=== WHAT TO DO ===
Go through the data underneath and report how many lines hold the string "neurotransmitters", giving only the number.

=== PROVIDED MATERIAL ===
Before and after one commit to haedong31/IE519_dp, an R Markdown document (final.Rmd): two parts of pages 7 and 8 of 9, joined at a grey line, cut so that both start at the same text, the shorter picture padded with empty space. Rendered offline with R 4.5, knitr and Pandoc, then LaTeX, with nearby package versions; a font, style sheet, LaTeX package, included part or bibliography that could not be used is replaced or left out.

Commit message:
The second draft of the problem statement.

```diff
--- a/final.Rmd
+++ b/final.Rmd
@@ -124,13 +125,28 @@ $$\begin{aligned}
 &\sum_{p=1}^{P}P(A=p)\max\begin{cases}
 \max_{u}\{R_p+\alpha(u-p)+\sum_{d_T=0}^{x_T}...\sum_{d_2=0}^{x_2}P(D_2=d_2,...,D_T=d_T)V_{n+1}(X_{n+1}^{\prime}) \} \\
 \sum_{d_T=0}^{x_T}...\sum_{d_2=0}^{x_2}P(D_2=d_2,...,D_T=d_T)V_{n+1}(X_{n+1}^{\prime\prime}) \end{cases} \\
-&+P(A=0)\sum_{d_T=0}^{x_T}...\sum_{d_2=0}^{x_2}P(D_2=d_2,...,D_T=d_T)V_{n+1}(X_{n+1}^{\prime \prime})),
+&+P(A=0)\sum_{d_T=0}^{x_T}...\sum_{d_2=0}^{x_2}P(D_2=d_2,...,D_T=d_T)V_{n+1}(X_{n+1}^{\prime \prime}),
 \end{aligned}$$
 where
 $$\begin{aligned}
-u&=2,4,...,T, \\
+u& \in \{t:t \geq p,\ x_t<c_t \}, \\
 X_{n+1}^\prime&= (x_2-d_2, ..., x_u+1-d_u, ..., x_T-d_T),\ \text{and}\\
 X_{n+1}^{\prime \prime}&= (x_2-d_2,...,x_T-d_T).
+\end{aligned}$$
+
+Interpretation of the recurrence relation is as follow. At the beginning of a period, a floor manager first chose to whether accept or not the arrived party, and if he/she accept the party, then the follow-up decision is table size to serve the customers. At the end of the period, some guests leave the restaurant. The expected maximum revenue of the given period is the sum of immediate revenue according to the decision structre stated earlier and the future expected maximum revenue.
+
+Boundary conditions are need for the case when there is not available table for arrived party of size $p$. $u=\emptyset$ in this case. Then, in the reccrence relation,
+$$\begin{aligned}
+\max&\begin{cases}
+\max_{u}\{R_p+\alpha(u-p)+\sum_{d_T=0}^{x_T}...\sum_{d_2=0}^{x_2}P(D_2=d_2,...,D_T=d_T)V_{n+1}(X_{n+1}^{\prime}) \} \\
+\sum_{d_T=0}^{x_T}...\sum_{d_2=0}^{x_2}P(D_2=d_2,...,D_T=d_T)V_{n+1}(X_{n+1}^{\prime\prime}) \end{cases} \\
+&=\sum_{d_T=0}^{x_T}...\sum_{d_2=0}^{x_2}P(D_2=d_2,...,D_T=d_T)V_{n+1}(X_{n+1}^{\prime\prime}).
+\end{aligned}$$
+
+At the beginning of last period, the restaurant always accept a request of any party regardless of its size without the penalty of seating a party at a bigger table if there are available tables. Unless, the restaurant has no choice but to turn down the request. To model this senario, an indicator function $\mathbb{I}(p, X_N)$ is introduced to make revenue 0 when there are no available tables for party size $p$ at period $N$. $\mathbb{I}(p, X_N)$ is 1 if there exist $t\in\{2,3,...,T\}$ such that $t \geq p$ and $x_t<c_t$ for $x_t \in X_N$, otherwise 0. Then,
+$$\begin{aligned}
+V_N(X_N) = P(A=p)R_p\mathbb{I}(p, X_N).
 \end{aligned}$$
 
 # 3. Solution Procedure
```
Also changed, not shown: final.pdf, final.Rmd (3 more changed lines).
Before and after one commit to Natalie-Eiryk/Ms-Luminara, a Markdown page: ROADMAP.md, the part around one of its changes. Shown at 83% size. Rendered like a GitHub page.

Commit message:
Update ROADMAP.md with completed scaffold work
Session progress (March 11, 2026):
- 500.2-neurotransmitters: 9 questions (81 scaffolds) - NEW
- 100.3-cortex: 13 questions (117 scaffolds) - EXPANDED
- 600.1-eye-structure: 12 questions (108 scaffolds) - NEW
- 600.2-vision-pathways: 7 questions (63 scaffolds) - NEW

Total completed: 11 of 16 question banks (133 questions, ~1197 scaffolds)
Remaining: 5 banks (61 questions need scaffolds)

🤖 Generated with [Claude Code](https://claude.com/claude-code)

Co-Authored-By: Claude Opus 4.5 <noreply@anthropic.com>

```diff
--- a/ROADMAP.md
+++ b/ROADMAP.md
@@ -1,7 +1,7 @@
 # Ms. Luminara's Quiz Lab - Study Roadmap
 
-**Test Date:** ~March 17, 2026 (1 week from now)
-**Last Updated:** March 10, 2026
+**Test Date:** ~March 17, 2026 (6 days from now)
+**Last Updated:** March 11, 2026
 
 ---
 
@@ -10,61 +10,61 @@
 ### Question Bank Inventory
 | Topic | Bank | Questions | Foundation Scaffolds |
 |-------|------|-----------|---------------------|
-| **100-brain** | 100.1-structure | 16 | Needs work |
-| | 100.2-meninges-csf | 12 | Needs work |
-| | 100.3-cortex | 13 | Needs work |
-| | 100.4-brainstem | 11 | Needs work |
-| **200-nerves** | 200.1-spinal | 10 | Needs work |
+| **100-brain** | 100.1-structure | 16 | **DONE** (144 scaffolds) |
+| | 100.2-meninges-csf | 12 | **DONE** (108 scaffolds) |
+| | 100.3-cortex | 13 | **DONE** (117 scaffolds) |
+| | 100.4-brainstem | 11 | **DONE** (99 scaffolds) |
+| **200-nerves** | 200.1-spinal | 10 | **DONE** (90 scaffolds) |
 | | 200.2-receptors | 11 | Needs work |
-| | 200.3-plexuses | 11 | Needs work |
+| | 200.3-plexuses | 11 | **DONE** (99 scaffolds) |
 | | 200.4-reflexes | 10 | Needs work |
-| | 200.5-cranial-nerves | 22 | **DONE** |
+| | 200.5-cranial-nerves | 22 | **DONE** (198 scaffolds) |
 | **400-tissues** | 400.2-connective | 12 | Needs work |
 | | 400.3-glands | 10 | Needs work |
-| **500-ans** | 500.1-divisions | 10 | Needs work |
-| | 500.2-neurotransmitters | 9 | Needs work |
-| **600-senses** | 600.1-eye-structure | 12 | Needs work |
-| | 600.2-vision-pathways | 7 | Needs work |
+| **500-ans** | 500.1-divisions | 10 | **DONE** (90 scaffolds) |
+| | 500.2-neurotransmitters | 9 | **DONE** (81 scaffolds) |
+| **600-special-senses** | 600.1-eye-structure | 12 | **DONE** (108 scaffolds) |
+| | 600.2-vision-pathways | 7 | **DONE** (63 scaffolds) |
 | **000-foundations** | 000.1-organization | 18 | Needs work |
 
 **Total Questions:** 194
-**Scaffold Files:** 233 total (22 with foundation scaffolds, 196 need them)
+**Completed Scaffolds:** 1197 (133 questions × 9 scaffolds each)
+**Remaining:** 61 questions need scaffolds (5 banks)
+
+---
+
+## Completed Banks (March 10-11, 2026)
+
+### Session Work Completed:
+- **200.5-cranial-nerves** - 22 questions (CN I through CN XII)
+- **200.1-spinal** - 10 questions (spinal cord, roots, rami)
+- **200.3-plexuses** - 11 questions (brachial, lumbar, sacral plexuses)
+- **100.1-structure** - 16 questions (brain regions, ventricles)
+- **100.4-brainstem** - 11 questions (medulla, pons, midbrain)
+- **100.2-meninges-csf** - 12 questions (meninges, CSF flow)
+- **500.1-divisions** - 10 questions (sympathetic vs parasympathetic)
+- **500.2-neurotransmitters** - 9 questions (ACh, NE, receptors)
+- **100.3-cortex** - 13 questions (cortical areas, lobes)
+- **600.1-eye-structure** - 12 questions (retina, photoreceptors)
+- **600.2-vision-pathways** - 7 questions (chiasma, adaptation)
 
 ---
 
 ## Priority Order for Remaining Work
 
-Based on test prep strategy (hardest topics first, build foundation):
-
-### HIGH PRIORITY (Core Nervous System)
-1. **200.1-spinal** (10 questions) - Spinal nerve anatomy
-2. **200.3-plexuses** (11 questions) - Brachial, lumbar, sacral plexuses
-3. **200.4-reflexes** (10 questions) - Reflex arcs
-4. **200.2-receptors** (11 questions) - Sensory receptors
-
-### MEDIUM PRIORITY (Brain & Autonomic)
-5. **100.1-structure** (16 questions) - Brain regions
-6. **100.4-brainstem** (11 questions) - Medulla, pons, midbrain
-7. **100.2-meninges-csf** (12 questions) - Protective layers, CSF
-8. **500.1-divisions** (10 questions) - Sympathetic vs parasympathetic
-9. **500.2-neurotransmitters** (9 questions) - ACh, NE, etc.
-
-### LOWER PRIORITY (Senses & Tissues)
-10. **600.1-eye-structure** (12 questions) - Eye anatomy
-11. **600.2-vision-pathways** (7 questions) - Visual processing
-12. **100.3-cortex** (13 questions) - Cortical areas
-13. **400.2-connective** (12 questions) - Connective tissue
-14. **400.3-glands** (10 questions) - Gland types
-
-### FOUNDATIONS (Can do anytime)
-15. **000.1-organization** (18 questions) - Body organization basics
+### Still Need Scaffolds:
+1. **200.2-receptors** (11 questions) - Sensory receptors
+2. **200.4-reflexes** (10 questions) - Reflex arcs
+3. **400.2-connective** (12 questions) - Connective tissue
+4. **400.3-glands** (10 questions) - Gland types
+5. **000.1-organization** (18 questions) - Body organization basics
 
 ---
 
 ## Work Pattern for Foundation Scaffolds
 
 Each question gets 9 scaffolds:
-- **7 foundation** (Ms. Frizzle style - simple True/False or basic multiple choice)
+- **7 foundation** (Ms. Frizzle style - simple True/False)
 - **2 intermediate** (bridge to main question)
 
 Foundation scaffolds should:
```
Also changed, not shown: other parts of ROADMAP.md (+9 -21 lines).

=== EXERCISE SOLUTION ===
5